  • 4Department of Atmospheric and Environmental Sciences, University at Albany, State University of New York, Albany, USA
  • 5Department of Integrated Climate Change Projection Research, Japan Agency for Marine-Earth Science and Technology, Yokohama, Japan
  • 6Atmosphere and Ocean Research Institute, University of Tokyo, Kashiwa, Japan

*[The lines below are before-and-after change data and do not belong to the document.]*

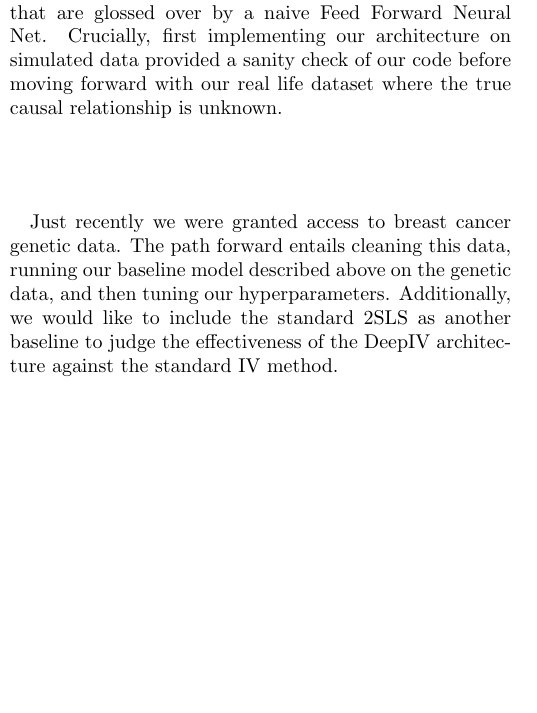
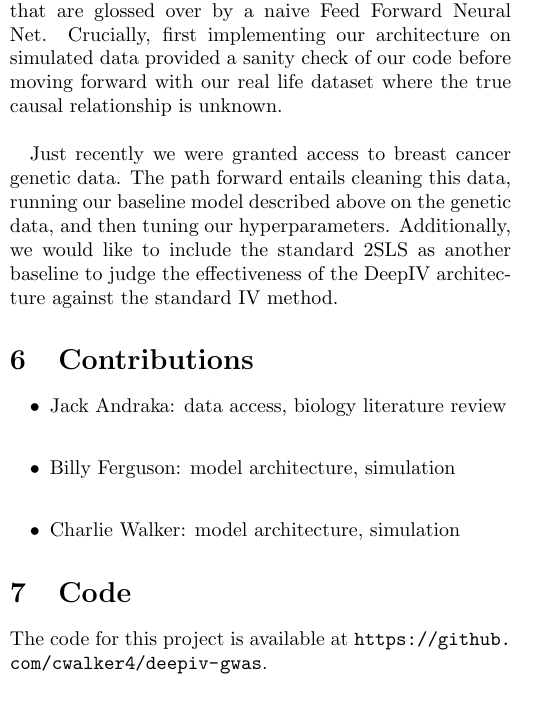
Before and after one commit to cwalker4/deepiv-gwas, a LaTeX document (milestone/writeup/deepiv_milestone.tex): part of one column of page 3 of 4, cut so that both start at the same text, the shorter picture padded with empty space. Compiled offline with pdfLaTeX.

Commit message:
finalizing milestone doc

```diff
--- a/milestone/writeup/deepiv_milestone.tex
+++ b/milestone/writeup/deepiv_milestone.tex
@@ -116,8 +116,18 @@ This milestone was a proof of concept, showing that the DeepIV method effectivel
 
 Just recently we were granted access to breast cancer genetic data. The path forward entails cleaning this data, running our baseline model described above on the genetic data, and then tuning our hyperparameters. Additionally, we would like to include the standard 2SLS as another baseline to judge the effectiveness of the DeepIV architecture against the standard IV method.
 
-\pagebreak
-\onecolumn
+\section{Contributions}
+\begin{itemize}
+\item Jack Andraka: data access, biology literature review\\
+\item Billy Ferguson: model architecture, simulation\\
+\item Charlie Walker: model architecture, simulation
+\end{itemize}
+
+\section{Code}
+The code for this project is available at \url{https://github.com/cwalker4/deepiv-gwas}.
+
+%\onecolumn
+
 \begin{thebibliography}{9}
 \bibitem{1}
 Torre, L. A., et al.
```
Also changed, not shown: milestone/writeup/deepiv_milestone.pdf.
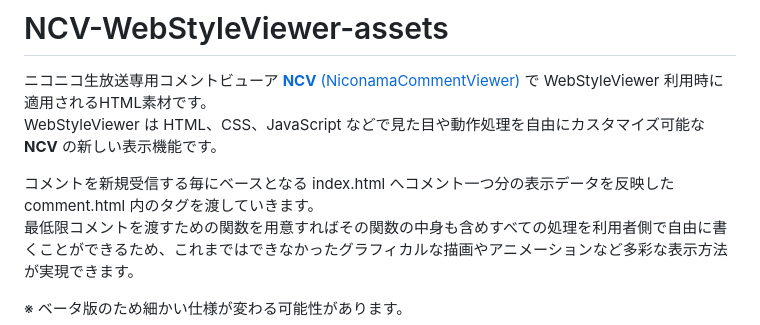
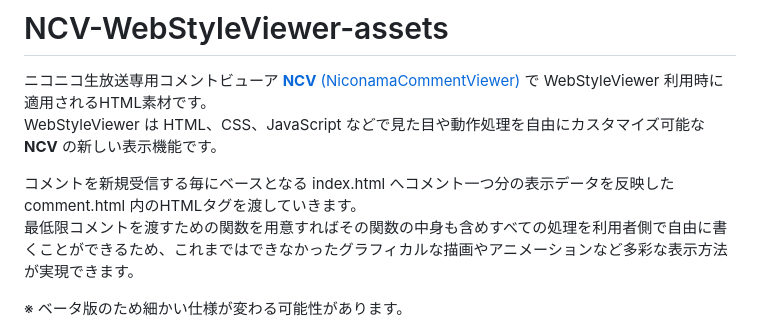
Before and after one commit to mororomo/NCV-WebStyleViewer-assets, a Markdown page: README.md, the part around one of its changes. Rendered like a GitHub page.

```diff
--- a/README.md
+++ b/README.md
@@ -2,7 +2,7 @@
 ニコニコ生放送専用コメントビューア [**NCV** (NiconamaCommentViewer)](https://www.posite-c.com/application/ncv/) で WebStyleViewer 利用時に適用されるHTML素材です。
 WebStyleViewer は HTML、CSS、JavaScript などで見た目や動作処理を自由にカスタマイズ可能な **NCV** の新しい表示機能です。
 
-コメントを新規受信する毎にベースとなる index.html へコメント一つ分の表示データを反映した comment.html 内のタグを渡していきます。
+コメントを新規受信する毎にベースとなる index.html へコメント一つ分の表示データを反映した comment.html 内のHTMLタグを渡していきます。
 最低限コメントを渡すための関数を用意すればその関数の中身も含めすべての処理を利用者側で自由に書くことができるため、これまではできなかったグラフィカルな描画やアニメーションなど多彩な表示方法が実現できます。
 
 ※ ベータ版のため細かい仕様が変わる可能性があります。
```
Also changed, not shown: other parts of README.md (+2 -2 lines).
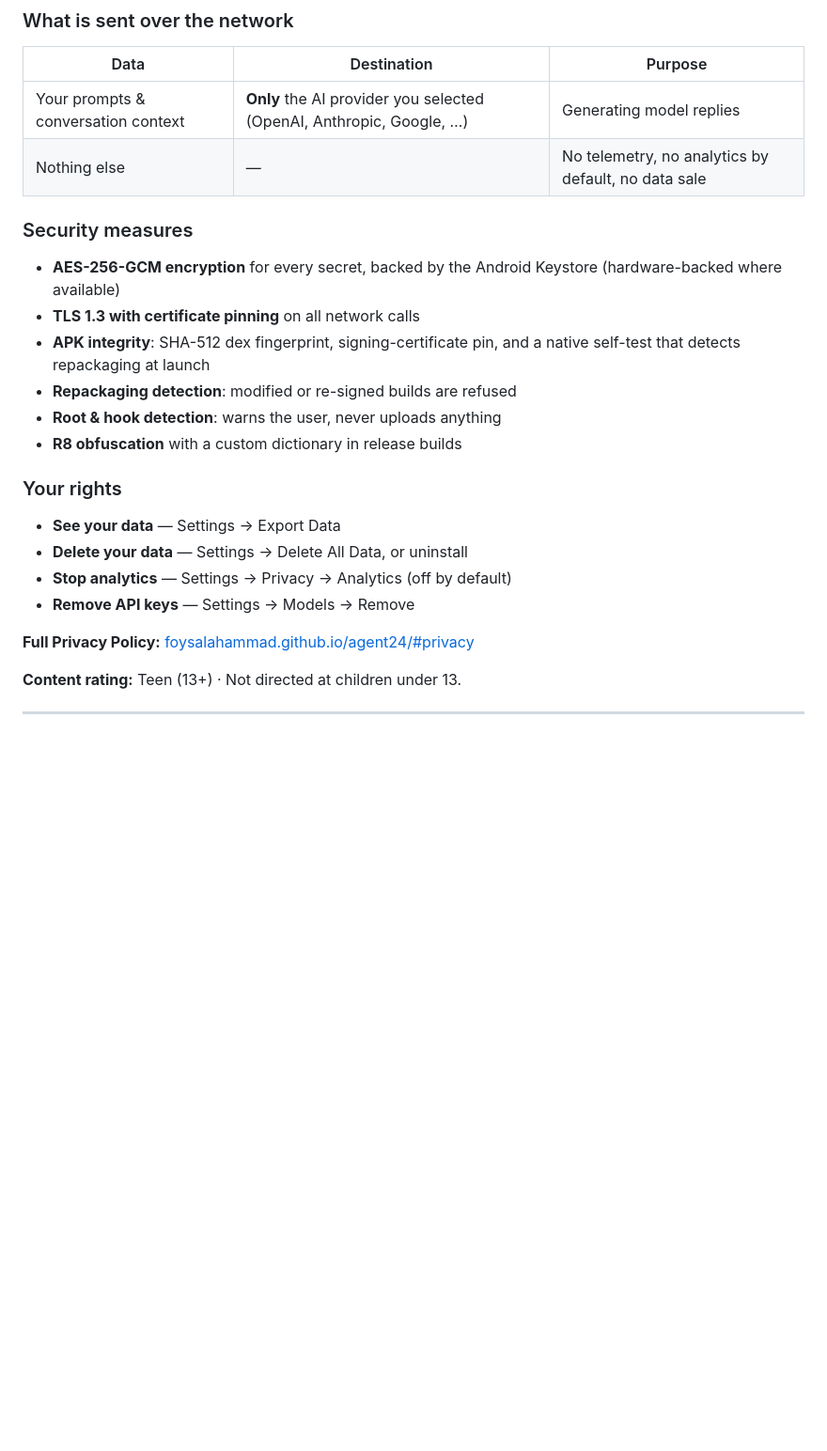
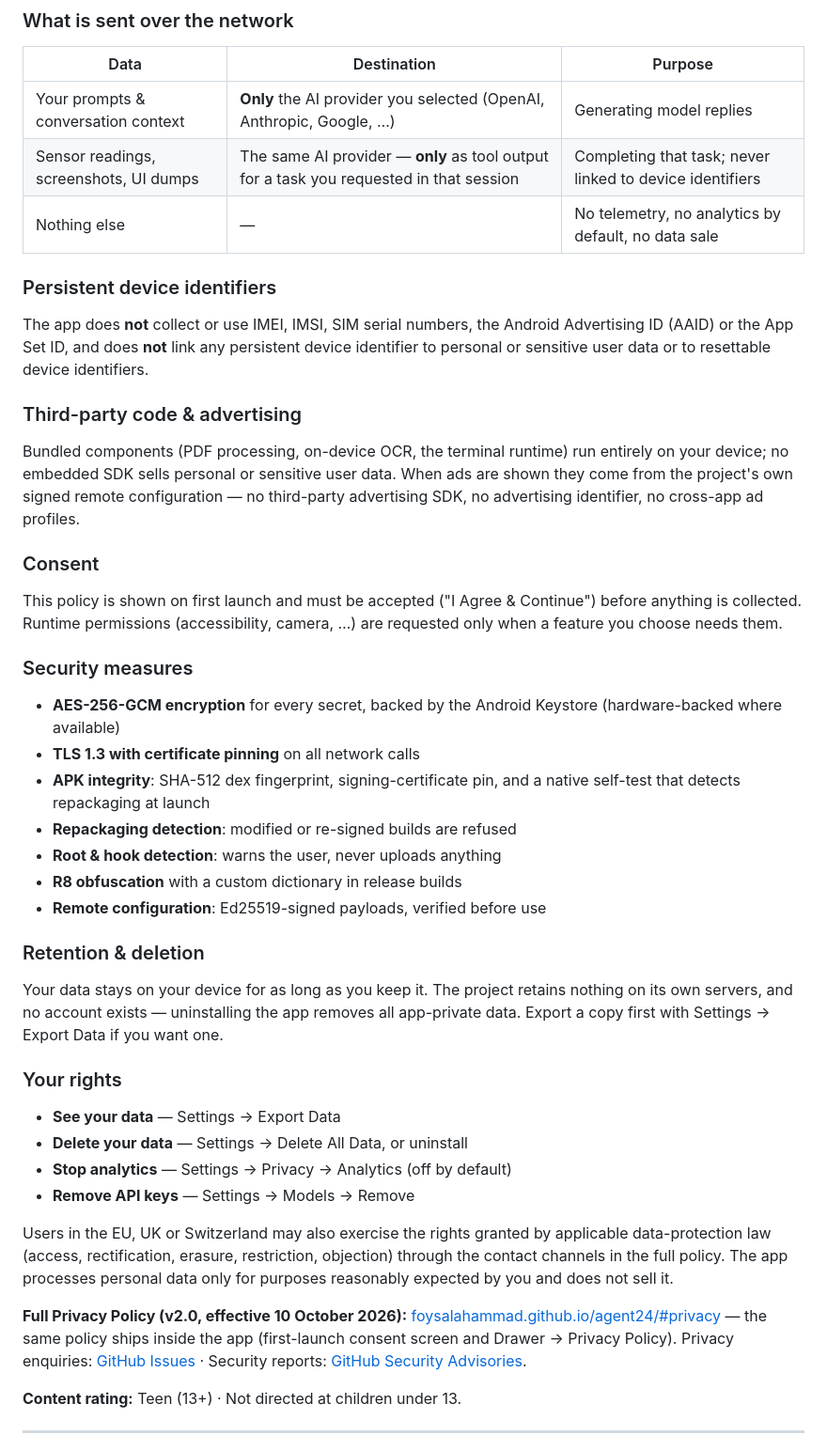
Before and after one commit to FoysalAhammad/agent24, a Markdown page: README.md, the part around the change. Shown at 94% size. Rendered like a GitHub page; blank space fills up the shorter version.

Commit message:
README: privacy section updated to policy v2.0 (Play user-data compliance)
- Sensor/screenshot data disclosed as user-initiated tool output
- Persistent identifiers (IMEI/IMSI/SIM/AAID/App Set ID) not collected
- Third-party code & advertising, consent, retention & deletion
- EU/UK/Swiss rights; contact via GitHub Issues/Advisories

```diff
--- a/README.md
+++ b/README.md
@@ -181,7 +181,29 @@ AI provider you explicitly configured**. There is no Agent 24 server.
 | Data | Destination | Purpose |
 |---|---|---|
 | Your prompts & conversation context | **Only** the AI provider you selected (OpenAI, Anthropic, Google, …) | Generating model replies |
+| Sensor readings, screenshots, UI dumps | The same AI provider — **only** as tool output for a task you requested in that session | Completing that task; never linked to device identifiers |
 | Nothing else | — | No telemetry, no analytics by default, no data sale |
+
+### Persistent device identifiers
+
+The app does **not** collect or use IMEI, IMSI, SIM serial numbers, the Android
+Advertising ID (AAID) or the App Set ID, and does **not** link any persistent
+device identifier to personal or sensitive user data or to resettable device
+identifiers.
+
+### Third-party code & advertising
+
+Bundled components (PDF processing, on-device OCR, the terminal runtime) run
+entirely on your device; no embedded SDK sells personal or sensitive user data.
+When ads are shown they come from the project's own signed remote
+configuration — no third-party advertising SDK, no advertising identifier, no
+cross-app ad profiles.
+
+### Consent
+
+This policy is shown on first launch and must be accepted ("I Agree &
+Continue") before anything is collected. Runtime permissions (accessibility,
+camera, …) are requested only when a feature you choose needs them.
 
 ### Security measures
 
@@ -193,6 +215,14 @@ AI provider you explicitly configured**. There is no Agent 24 server.
 - **Repackaging detection**: modified or re-signed builds are refused
 - **Root & hook detection**: warns the user, never uploads anything
 - **R8 obfuscation** with a custom dictionary in release builds
+- **Remote configuration**: Ed25519-signed payloads, verified before use
+
+### Retention & deletion
+
+Your data stays on your device for as long as you keep it. The project retains
+nothing on its own servers, and no account exists — uninstalling the app
+removes all app-private data. Export a copy first with Settings → Export Data
+if you want one.
 
 ### Your rights
 
@@ -201,7 +231,18 @@ AI provider you explicitly configured**. There is no Agent 24 server.
 - **Stop analytics** — Settings → Privacy → Analytics (off by default)
 - **Remove API keys** — Settings → Models → Remove
 
-**Full Privacy Policy:** [foysalahammad.github.io/agent24/#privacy](https://foysalahammad.github.io/agent24/#privacy)
+Users in the EU, UK or Switzerland may also exercise the rights granted by
+applicable data-protection law (access, rectification, erasure, restriction,
+objection) through the contact channels in the full policy. The app processes
+personal data only for purposes reasonably expected by you and does not sell it.
+
+**Full Privacy Policy (v2.0, effective 10 October 2026):**
+[foysalahammad.github.io/agent24/#privacy](https://foysalahammad.github.io/agent24/#privacy)
+— the same policy ships inside the app (first-launch consent screen and
+Drawer → Privacy Policy). Privacy enquiries:
+[GitHub Issues](https://github.com/FoysalAhammad/agent24/issues) ·
+Security reports:
+[GitHub Security Advisories](https://github.com/FoysalAhammad/agent24/security/advisories).
 
 **Content rating:** Teen (13+) · Not directed at children under 13.
 
```
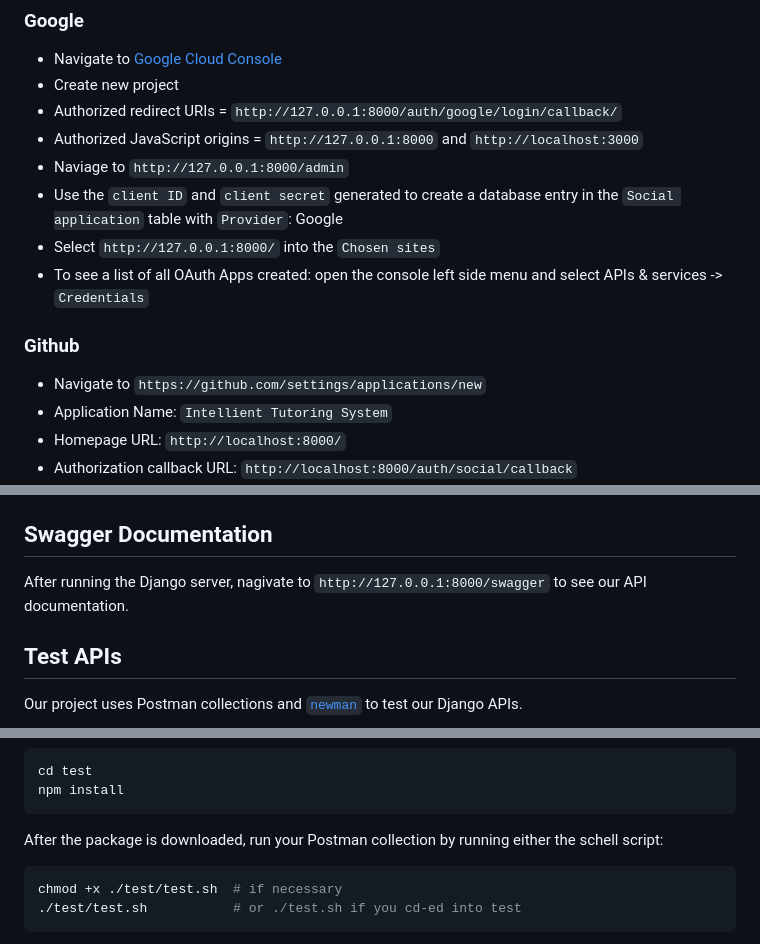
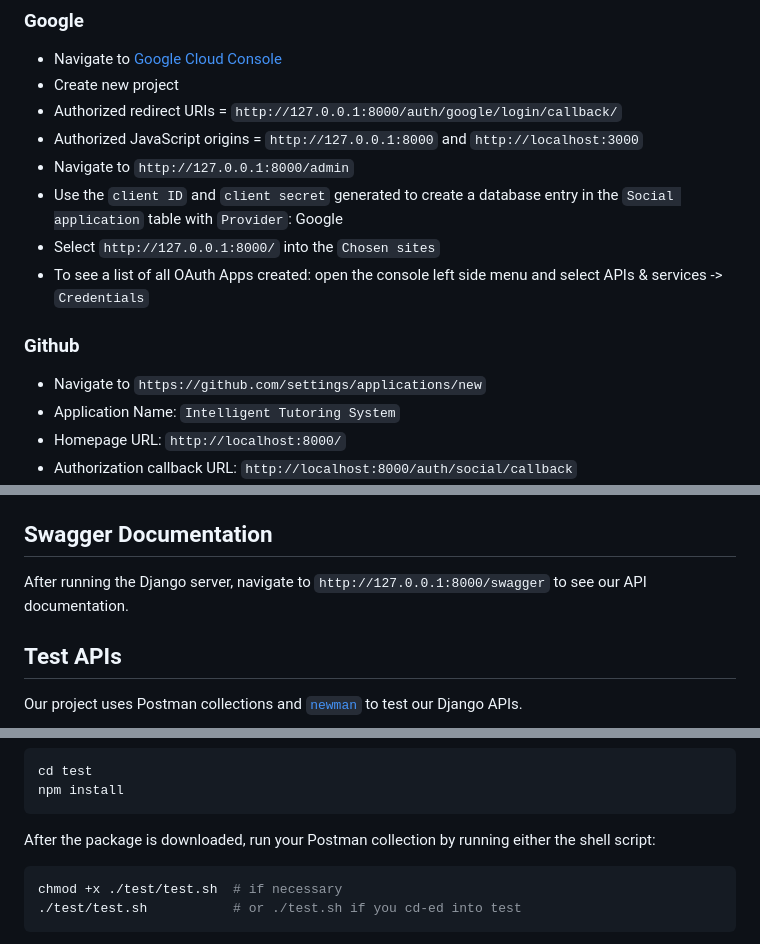
Before and after one commit to Your-Peanut-Butter-X-Jelly-Sandwich/its-backend, a Markdown page: README.md, 3 parts joined by grey strips. Rendered like a GitHub page.

Commit message:
Fix minor typos

````diff
--- a/README.md
+++ b/README.md
@@ -67,7 +67,7 @@ python manage.py migrate
 - Create new project
 - Authorized redirect URIs = `http://127.0.0.1:8000/auth/google/login/callback/`
 - Authorized JavaScript origins = `http://127.0.0.1:8000` and `http://localhost:3000`
-- Naviage to `http://127.0.0.1:8000/admin`
+- Navigate to `http://127.0.0.1:8000/admin`
 - Use the `client ID` and `client secret` generated to create a database entry in the `Social application` table with `Provider`: Google
 - Select `http://127.0.0.1:8000/` into the `Chosen sites`
 - To see a list of all OAuth Apps created: open the console left side menu and select APIs & services -> `Credentials`
@@ -75,7 +75,7 @@ python manage.py migrate
 ### Github
 
 - Navigate to `https://github.com/settings/applications/new`
-- Application Name: `Intellient Tutoring System`
+- Application Name: `Intelligent Tutoring System`
 - Homepage URL: `http://localhost:8000/`
 - Authorization callback URL: `http://localhost:8000/auth/social/callback`
 - Use the client ID and client secret generated to create another entry in the `Social application` table with `Provider`: Github
@@ -132,7 +132,7 @@ run `python manage.py show_urls`
 
 ## Swagger Documentation
 
-After running the Django server, nagivate to `http://127.0.0.1:8000/swagger` to see our API documentation.
+After running the Django server, navigate to `http://127.0.0.1:8000/swagger` to see our API documentation.
 
 ## Test APIs
 
@@ -161,7 +161,7 @@ cd test
 npm install
 ```
 
-After the package is downloaded, run your Postman collection by running either the schell script:
+After the package is downloaded, run your Postman collection by running either the shell script:
 
 ```shell
 chmod +x ./test/test.sh  # if necessary
````
Also changed, not shown: other parts of README.md (+1 -1 lines).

Abstract. One hundred thousand years of ice sheet buildup came to a rapid end ∼25–10 thousand years before present (ka BP), when ice sheets receded quickly and multi-proxy reconstructed global mean surface temperatures rose by ∼3–5 °C. It still remains unresolved whether insolation changes due to variations of earth's tilt and orbit were sufficient to terminate glacial conditions. Using a coupled three-dimensional climate–ice sheet model, we simulate the climate and Northern Hemisphere ice sheet evolution from 78 ka BP to 0 ka BP in good agreement with sea level and ice topography reconstructions. Based on this simulation and a series of deglacial sensitivity experiments with individually varying orbital parameters and prescribed CO2, we find that enhanced calving led to a slowdown of ice sheet growth as early as ∼8 ka prior to the Last Glacial Maximum (LGM). The glacial termination was then initiated by enhanced ablation due to increasing obliquity and precession, in agreement with the Milankovitch theory. However, our results also support the notion that the ∼100 ppmv rise of atmospheric CO2 after ∼18 ka BP was a key contributor to the deglaciation. Without it, the present-day ice volume would be comparable to that of the LGM and global mean temperatures would be about 3 °C lower than today. We further demonstrate that neither orbital forcing nor rising CO2 concentrations alone were sufficient to complete the deglaciation.